#### WHAT IS BEING ASKED
If a line of the material contains "WebView", copy it.

#### RECORDS SHOWN
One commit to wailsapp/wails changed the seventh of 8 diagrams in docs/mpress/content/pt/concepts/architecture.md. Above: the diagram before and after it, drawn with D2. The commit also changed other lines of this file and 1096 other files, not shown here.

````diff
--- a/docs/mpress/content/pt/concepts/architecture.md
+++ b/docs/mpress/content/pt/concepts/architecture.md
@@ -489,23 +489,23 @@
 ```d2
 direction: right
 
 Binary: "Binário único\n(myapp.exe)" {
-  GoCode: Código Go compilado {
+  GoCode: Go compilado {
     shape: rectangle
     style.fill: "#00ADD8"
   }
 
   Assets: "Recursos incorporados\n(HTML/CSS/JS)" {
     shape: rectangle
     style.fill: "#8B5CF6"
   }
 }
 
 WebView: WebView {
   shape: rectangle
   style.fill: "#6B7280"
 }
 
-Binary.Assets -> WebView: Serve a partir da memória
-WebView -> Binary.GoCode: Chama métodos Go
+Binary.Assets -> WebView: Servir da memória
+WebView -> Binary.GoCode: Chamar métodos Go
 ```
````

#### REPLY
 WebView: WebView {
-Binary.Assets -> WebView: Serve a partir da memória
-WebView -> Binary.GoCode: Chama métodos Go
+Binary.Assets -> WebView: Servir da memória
+WebView -> Binary.GoCode: Chamar métodos Go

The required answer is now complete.